A Voice For The Wild Cats of the World
How Do You Study Black-footed Cats?
February 1, 2012Posted by on
These tiny wild cats live in open, sandy grasslands with sparse shrub cover. How do you find them in the first place?
Once Dr. Sliwa captured his first black-footed cat in 1993, he got closer and closer to the cats each night, eventually observing them from 15-30 metres away. After several weeks of habituating individual cats to the sound of the truck and the shine of the low powered spotlight (always held behind them) he could follow them for most of their nocturnal activity periods.
He has returned to the study area in subsequent years to track and study the cats, utilizing three capture methods:
Spot lamp searching. A 4×4 vehicle drove along dirt roads at a speed of 20 km/hr while looking for the bright eye shine of cats. Usually two people stood on the open back of the vehicle, operating two spot lamps.
Positive Identification. Once black-footed cats have been located by using their eye-shine with spot lamps, their species identification was confirmed with binoculars. If positively identified, they were pursued by the vehicle for a short distance between 100-600 m, which resulted in the cat squatting low to the ground in front of the stopped vehicle. One or two people with fish landing nets got off the vehicle and netted the cats. On other occasions, the cats would find a den system (dug by aardvark, ground squirrel, springhare) and were either captured by exposing them after digging or lost to the capture team by escaping deep into the den system.
Live trapping. One type of trap had a fixed frame covered with galvanized mesh, the trap door consisting of a solid metal plate triggered by a baited hook. The second type was a foldable trap constructed using thin galvanized wire, triggered by the animal pulling on the baited hook. Bait was either small dead birds or small pieces of larger birds, which were freshly defrosted before being affixed onto the triggering mechanism of the traps. For lure, shredded pilchards, sardines in oil, cod liver oil and urine from oestral domestic cats was used. These were smeared on the outside structure of the trap, or sprinkled inside. Each trap was serviced twice a day. In the evening traps were set and baited during the last 3 hours of daylight. Bait that was not taken was replaced every second day, due to desiccation. All traps were checked during the first two hours after sunrise and those not yet triggered, closed for the daylight hours.

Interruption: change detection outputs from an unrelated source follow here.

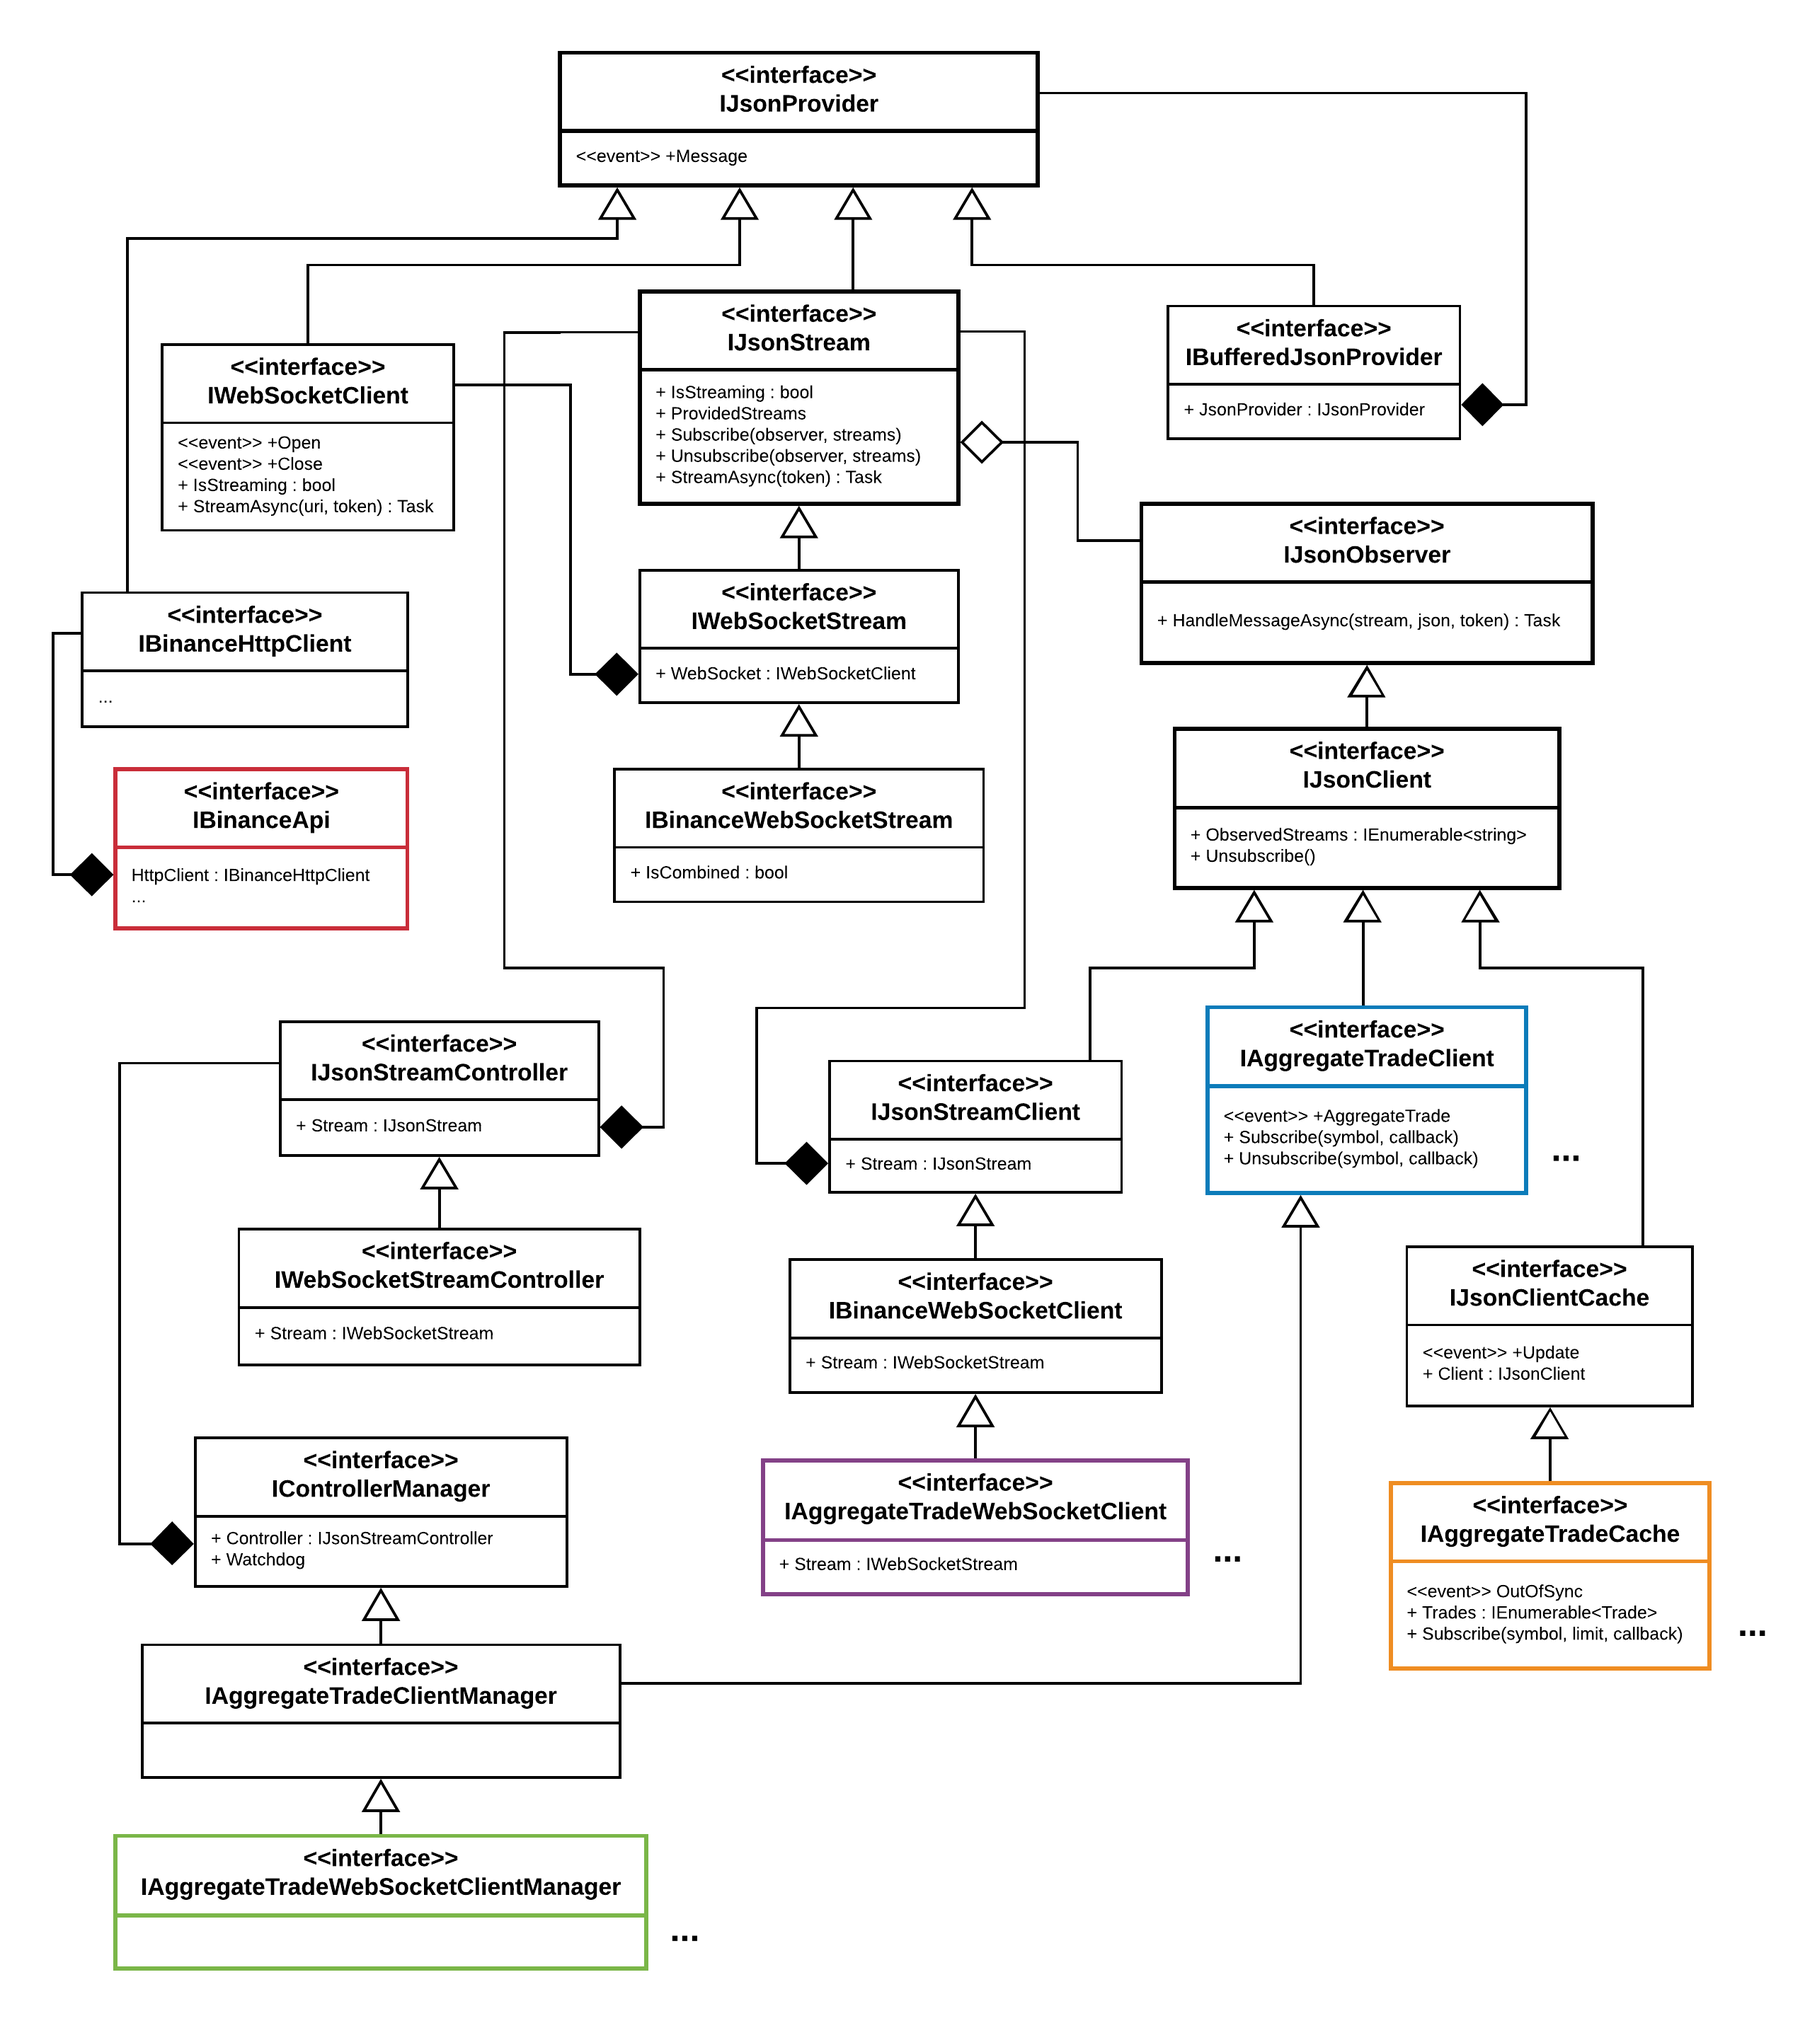
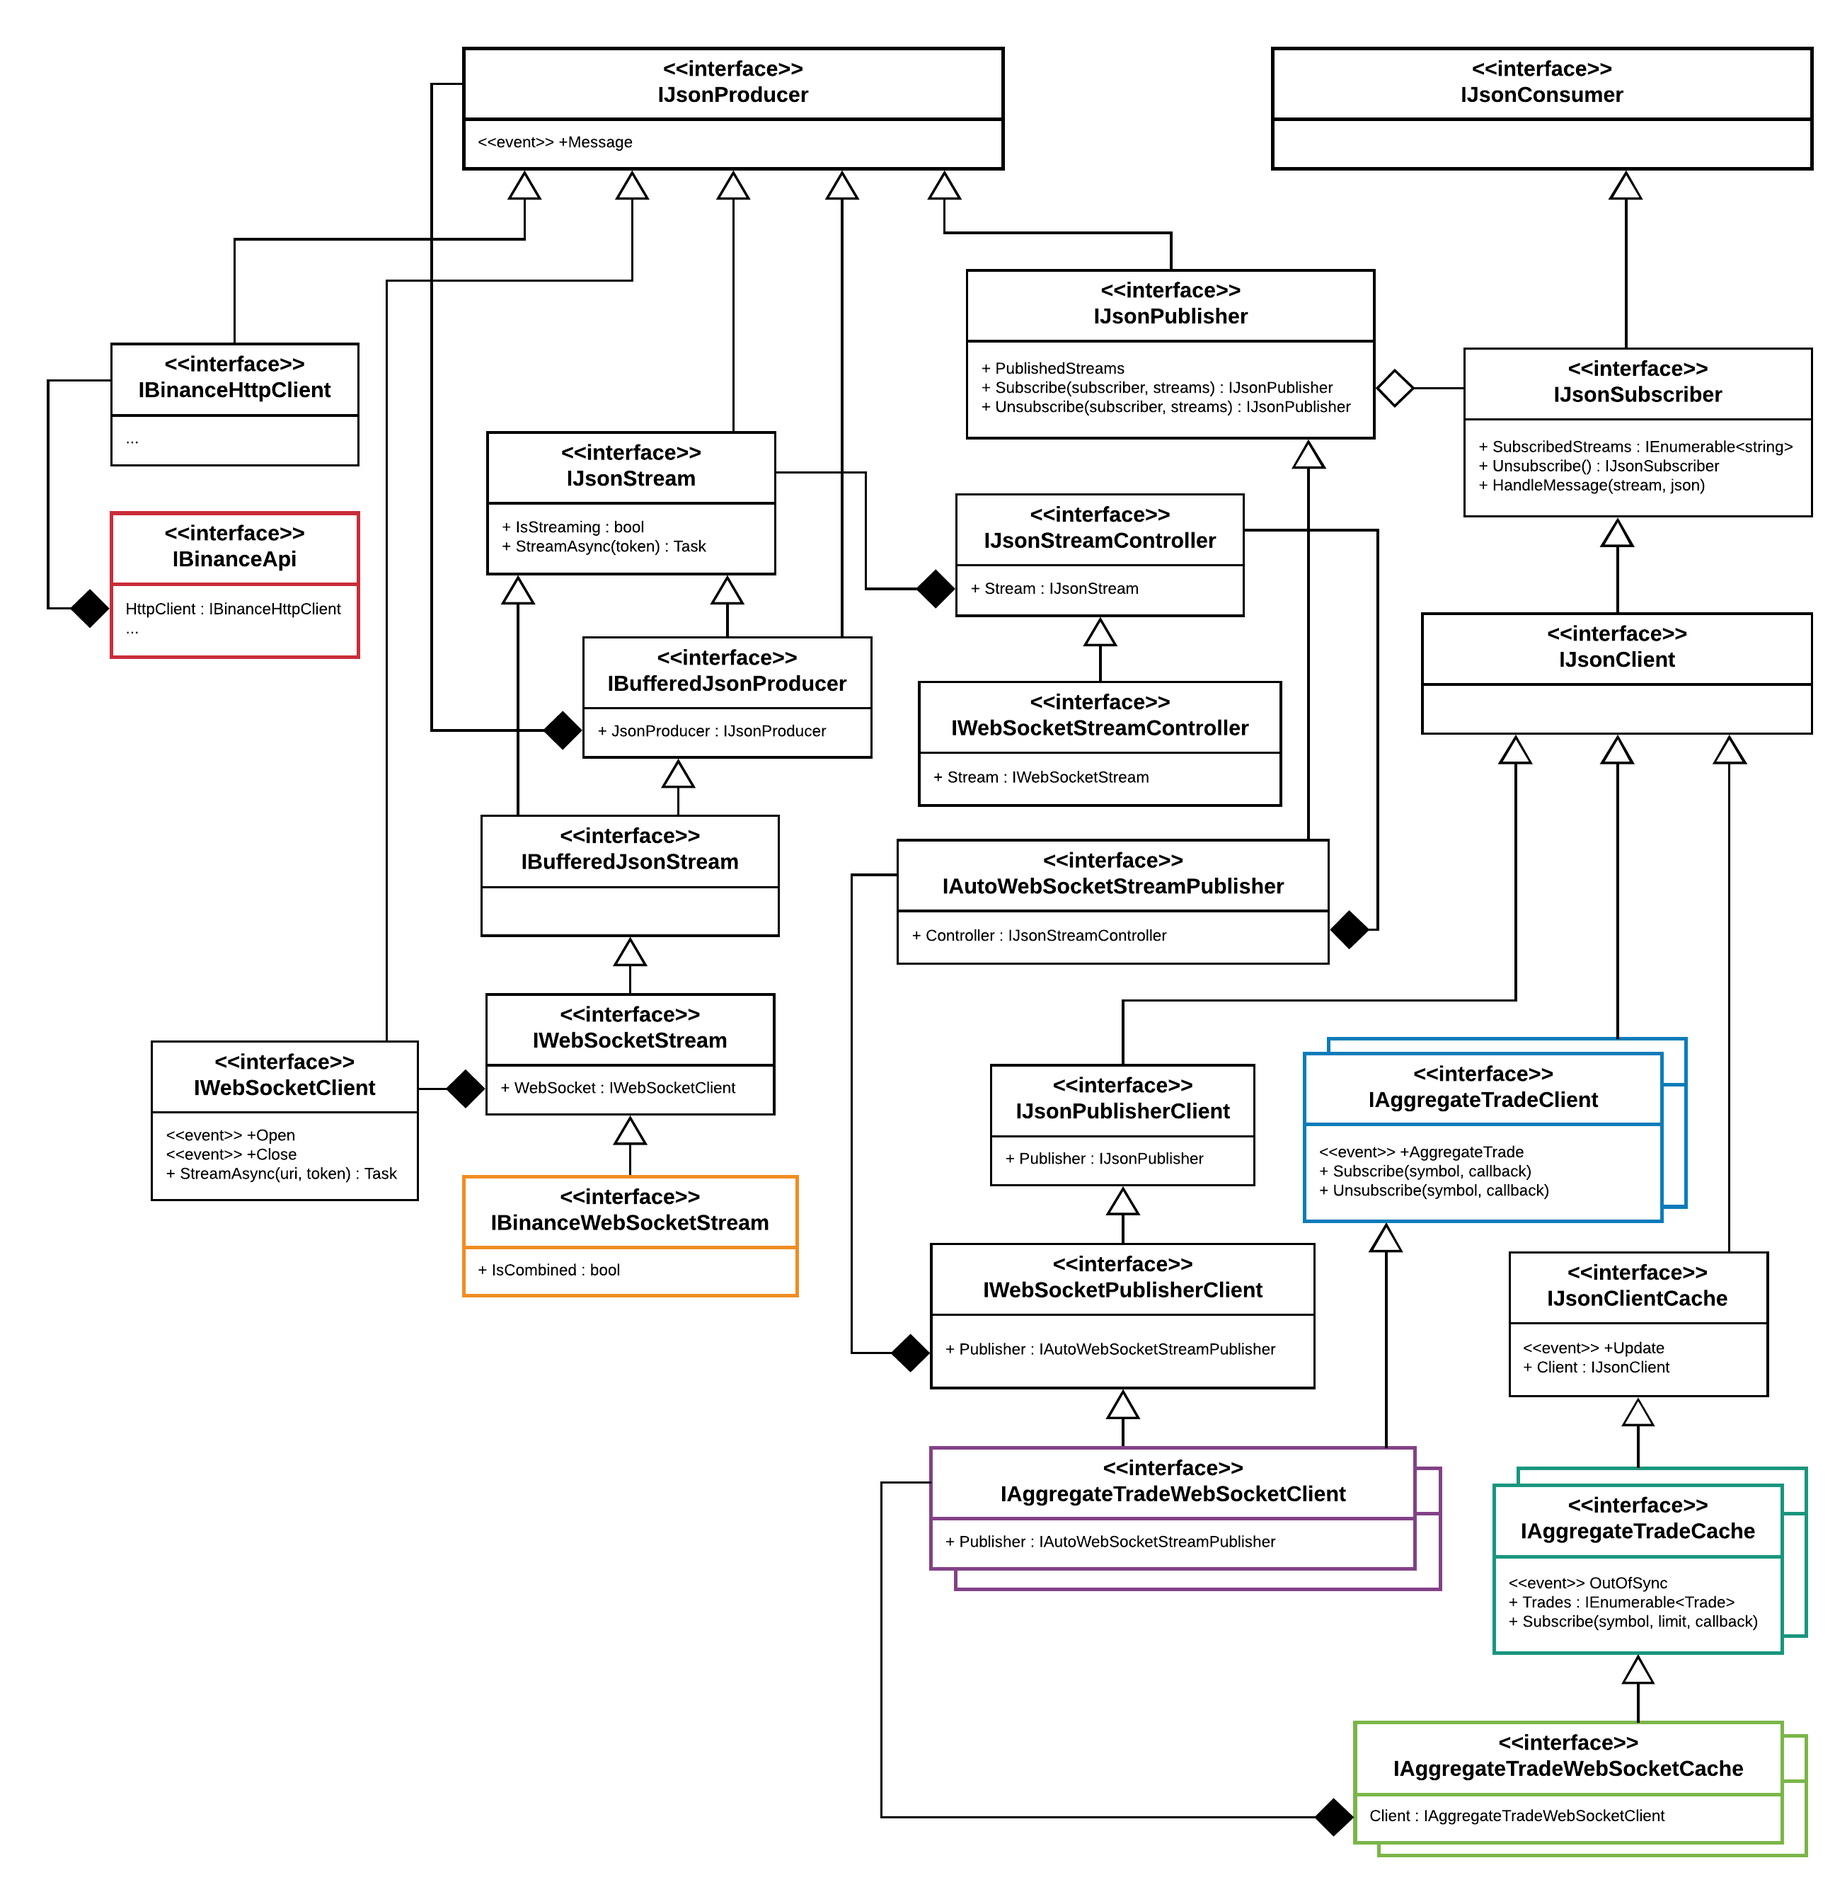
Update architecture.png

diff --git a/src/Binance/WebSocket/IWebSocketPublisherClient.cs b/src/Binance/WebSocket/IWebSocketPublisherClient.cs
@@ -1,8 +1,7 @@
 using Binance.Client;
-using Binance.Producer;
 
 namespace Binance.WebSocket
 {
-    public interface IWebSocketPublisherClient : IJsonPublisherClient<IAutoJsonStreamPublisher<IWebSocketStream>>, IError
+    public interface IWebSocketPublisherClient : IJsonPublisherClient<IAutoWebSocketStreamPublisher>, IError
     { }
 }

diff --git a/src/Binance/Client/IJsonSubscriber.cs b/src/Binance/Client/IJsonSubscriber.cs
@@ -3,7 +3,7 @@
 namespace Binance.Client
 {
     /// <summary>
-    /// An observer of an <see cref="IJsonPublisher"/>.
+    /// An subscriber of an <see cref="IJsonPublisher"/>.
     /// </summary>
     public interface IJsonSubscriber : IJsonConsumer
     {

diff --git a/src/Binance/WebSocket/IAutoWebSocketStreamPublisher.cs b/src/Binance/WebSocket/IAutoWebSocketStreamPublisher.cs
@@ -1,0 +1,7 @@
+using Binance.Producer;
+
+namespace Binance.WebSocket
+{
+    public interface IAutoWebSocketStreamPublisher : IAutoJsonStreamPublisher<IWebSocketStream>
+    { }
+}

Help the researchers of the Black-footed Cat Working Group continue this conservation study!